▶ _Data section_:
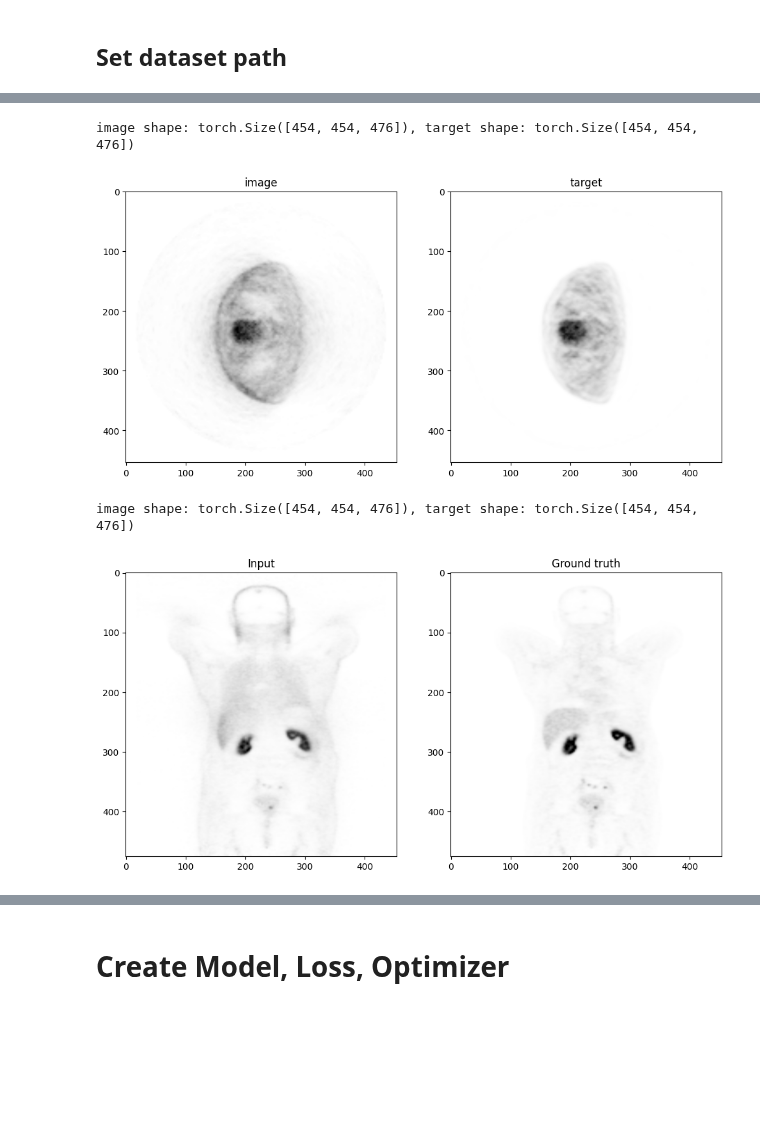
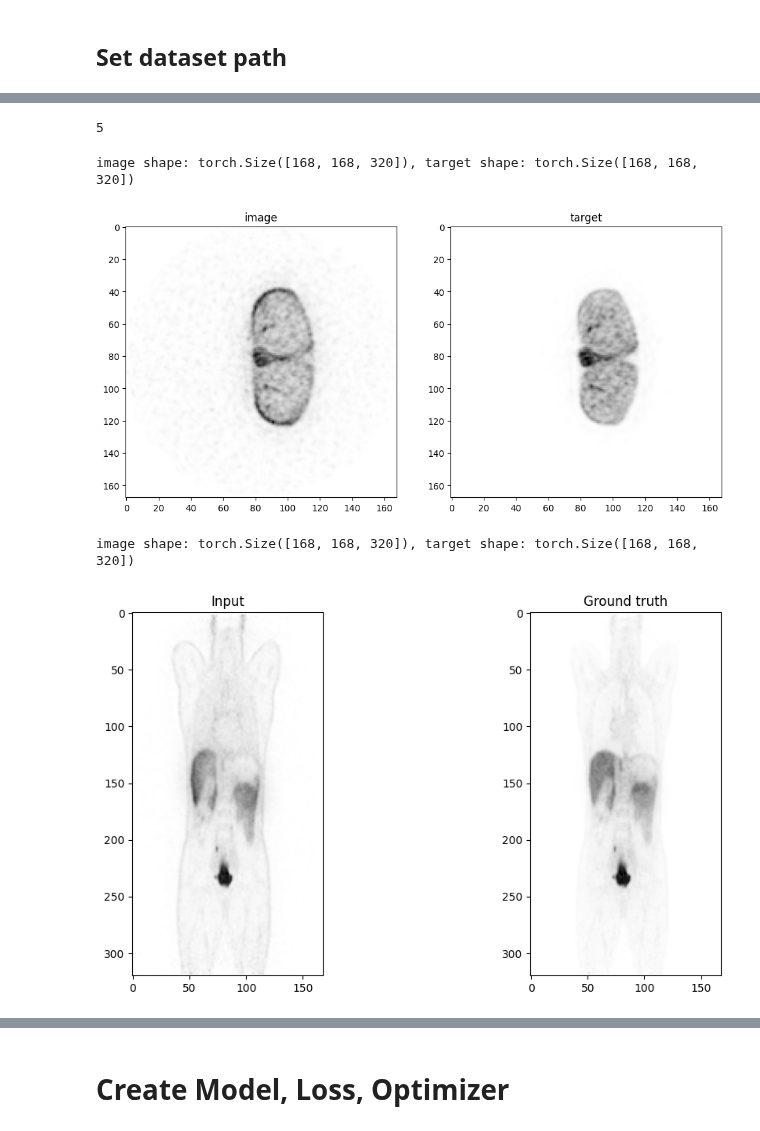
Before and after one commit to s-shahpouri/DL_PET, a Jupyter notebook: Data_cheking.ipynb, the cells around one changed output, grey strips where cells are left out. Drawn from its saved outputs; the diff is of its cells as text; code cells hidden in the pictures; blank space fills up the shorter version.

```diff
--- a/Data_cheking.ipynb
+++ b/Data_cheking.ipynb
@@ -24,3 +22,5 @@ root_dir ="C:/Users/zshah/Downloads/ASC-PET-TEST"
+# %%
+root_dir ="/home/shahpouriz/Data/Code_Sama/ASC-PET-001"
 # %% [markdown]
 ## Set dataset path
 # %%
@@ -168,27 +190,0 @@ plt.show()
-# %%
-
-# Assuming the desired input size for the model is [96, 96, 96]
-desired_size = [96, 96, 96]
-
-train_transforms = Compose([
-    LoadImaged(keys=["image", "target"]),
-    EnsureChannelFirstd(keys=["image", "target"]),
-    Spacingd(keys=["image", "target"], pixdim=(1.5, 1.5, 2.0)),
-    SpatialPadd(keys=["image", "target"], spatial_size=desired_size, mode='constant', method='symmetric'),
-    # Additional transforms can be added here
-])
-
-val_transforms = Compose([
-    LoadImaged(keys=["image", "target"]),
-    EnsureChannelFirstd(keys=["image", "target"]),
-    Spacingd(keys=["image", "target"], pixdim=(1.5, 1.5, 2.0)),
-    SpatialPadd(keys=["image", "target"], spatial_size=desired_size, mode='constant', method='symmetric'),
-    # Additional transforms can be added here
-])
-
-
-train_ds = CacheDataset(data=train_files, transform=train_transforms, cache_rate=1.0, num_workers=1)
-train_loader = DataLoader(train_ds, batch_size=4, shuffle=True, num_workers=1)
-
-val_ds = CacheDataset(data=val_files, transform=val_transforms, cache_rate=1.0, num_workers=1)
-val_loader = DataLoader(val_ds, batch_size=1, shuffle=False, num_workers=1)
@@ -197,3 +296,7 @@ device = torch.device("cuda:0" if torch.cuda.is_available() else "cpu")
+# %%
+len(data_files)
+# %% [output]
+5
 # %%
 check_ds = Dataset(data=val_files, transform=val_transforms)
 check_loader = DataLoader(check_ds, batch_size=1)
@@ -201,7 +304,7 @@ check_data = first(check_loader)
 image, target = (check_data["image"][0][0], check_data["target"][0][0])
 print(f"image shape: {image.shape}, target shape: {target.shape}")
 # plot the slice [:, :, n]
-n = 100
+n = 50
 
 
 
@@ -214,8 +317,8 @@ plt.title("target")
 plt.imshow(target[:, :, n],cmap='gist_yarg' )
 plt.show()
 # %% [output]
-image shape: torch.Size([454, 454, 476]), target shape: torch.Size([454, 454, 476])
+image shape: torch.Size([168, 168, 320]), target shape: torch.Size([168, 168, 320])
-[figure, old version]
+[figure, new version]
 # %%
 
 import numpy as np
@@ -226,24 +329,24 @@ check_data = first(check_loader)
 image, target = (check_data["image"][0][0], check_data["target"][0][0])
 print(f"image shape: {image.shape}, target shape: {target.shape}")
 # %% [output]
-image shape: torch.Size([454, 454, 476]), target shape: torch.Size([454, 454, 476])
+image shape: torch.Size([168, 168, 320]), target shape: torch.Size([168, 168, 320])
 # %%
 
-n = 220  # Selecting the slice
+n = 90  # Selecting the slice
 
 plt.figure(figsize=(12, 6))  # Correct way to set figure size
 plt.subplot(1, 2, 1)
 plt.title("Input")
 # Rotate the slice and plot
 input_slice = np.rot90(image[:, n, :])
 plt.imshow(input_slice, cmap="gist_yarg")
 
 plt.subplot(1, 2, 2)
 plt.title("Ground truth")
 # Rotate the slice and plot
 target_slice = np.rot90(target[:, n, :])
 plt.imshow(target_slice, cmap='gist_yarg')
 
 plt.show()
 # %% [output]
-[figure, old version]
+[figure, new version]
```
Also changed, not shown: parts of 30 cells of this notebook, 45 other files.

▶ _What is required_:
Hand back the data above exactly, leaving out all pictures.

▶ _Answer for this exercise_:
Before and after one commit to s-shahpouri/DL_PET, a Jupyter notebook: Data_cheking.ipynb, the cells around one changed output, grey strips where cells are left out. Drawn from its saved outputs; the diff is of its cells as text; code cells hidden in the pictures; blank space fills up the shorter version.

```diff
--- a/Data_cheking.ipynb
+++ b/Data_cheking.ipynb
@@ -24,3 +22,5 @@ root_dir ="C:/Users/zshah/Downloads/ASC-PET-TEST"
+# %%
+root_dir ="/home/shahpouriz/Data/Code_Sama/ASC-PET-001"
 # %% [markdown]
 ## Set dataset path
 # %%
@@ -168,27 +190,0 @@ plt.show()
-# %%
-
-# Assuming the desired input size for the model is [96, 96, 96]
-desired_size = [96, 96, 96]
-
-train_transforms = Compose([
-    LoadImaged(keys=["image", "target"]),
-    EnsureChannelFirstd(keys=["image", "target"]),
-    Spacingd(keys=["image", "target"], pixdim=(1.5, 1.5, 2.0)),
-    SpatialPadd(keys=["image", "target"], spatial_size=desired_size, mode='constant', method='symmetric'),
-    # Additional transforms can be added here
-])
-
-val_transforms = Compose([
-    LoadImaged(keys=["image", "target"]),
-    EnsureChannelFirstd(keys=["image", "target"]),
-    Spacingd(keys=["image", "target"], pixdim=(1.5, 1.5, 2.0)),
-    SpatialPadd(keys=["image", "target"], spatial_size=desired_size, mode='constant', method='symmetric'),
-    # Additional transforms can be added here
-])
-
-
-train_ds = CacheDataset(data=train_files, transform=train_transforms, cache_rate=1.0, num_workers=1)
-train_loader = DataLoader(train_ds, batch_size=4, shuffle=True, num_workers=1)
-
-val_ds = CacheDataset(data=val_files, transform=val_transforms, cache_rate=1.0, num_workers=1)
-val_loader = DataLoader(val_ds, batch_size=1, shuffle=False, num_workers=1)
@@ -197,3 +296,7 @@ device = torch.device("cuda:0" if torch.cuda.is_available() else "cpu")
+# %%
+len(data_files)
+# %% [output]
+5
 # %%
 check_ds = Dataset(data=val_files, transform=val_transforms)
 check_loader = DataLoader(check_ds, batch_size=1)
@@ -201,7 +304,7 @@ check_data = first(check_loader)
 image, target = (check_data["image"][0][0], check_data["target"][0][0])
 print(f"image shape: {image.shape}, target shape: {target.shape}")
 # plot the slice [:, :, n]
-n = 100
+n = 50
 
 
 
@@ -214,8 +317,8 @@ plt.title("target")
 plt.imshow(target[:, :, n],cmap='gist_yarg' )
 plt.show()
 # %% [output]
-image shape: torch.Size([454, 454, 476]), target shape: torch.Size([454, 454, 476])
+image shape: torch.Size([168, 168, 320]), target shape: torch.Size([168, 168, 320])
-[figure, old version]
+[figure, new version]
 # %%
 
 import numpy as np
@@ -226,24 +329,24 @@ check_data = first(check_loader)
 image, target = (check_data["image"][0][0], check_data["target"][0][0])
 print(f"image shape: {image.shape}, target shape: {target.shape}")
 # %% [output]
-image shape: torch.Size([454, 454, 476]), target shape: torch.Size([454, 454, 476])
+image shape: torch.Size([168, 168, 320]), target shape: torch.Size([168, 168, 320])
 # %%
 
-n = 220  # Selecting the slice
+n = 90  # Selecting the slice
 
 plt.figure(figsize=(12, 6))  # Correct way to set figure size
 plt.subplot(1, 2, 1)
 plt.title("Input")
 # Rotate the slice and plot
 input_slice = np.rot90(image[:, n, :])
 plt.imshow(input_slice, cmap="gist_yarg")
 
 plt.subplot(1, 2, 2)
 plt.title("Ground truth")
 # Rotate the slice and plot
 target_slice = np.rot90(target[:, n, :])
 plt.imshow(target_slice, cmap='gist_yarg')
 
 plt.show()
 # %% [output]
-[figure, old version]
+[figure, new version]
```
Also changed, not shown: parts of 30 cells of this notebook, 45 other files.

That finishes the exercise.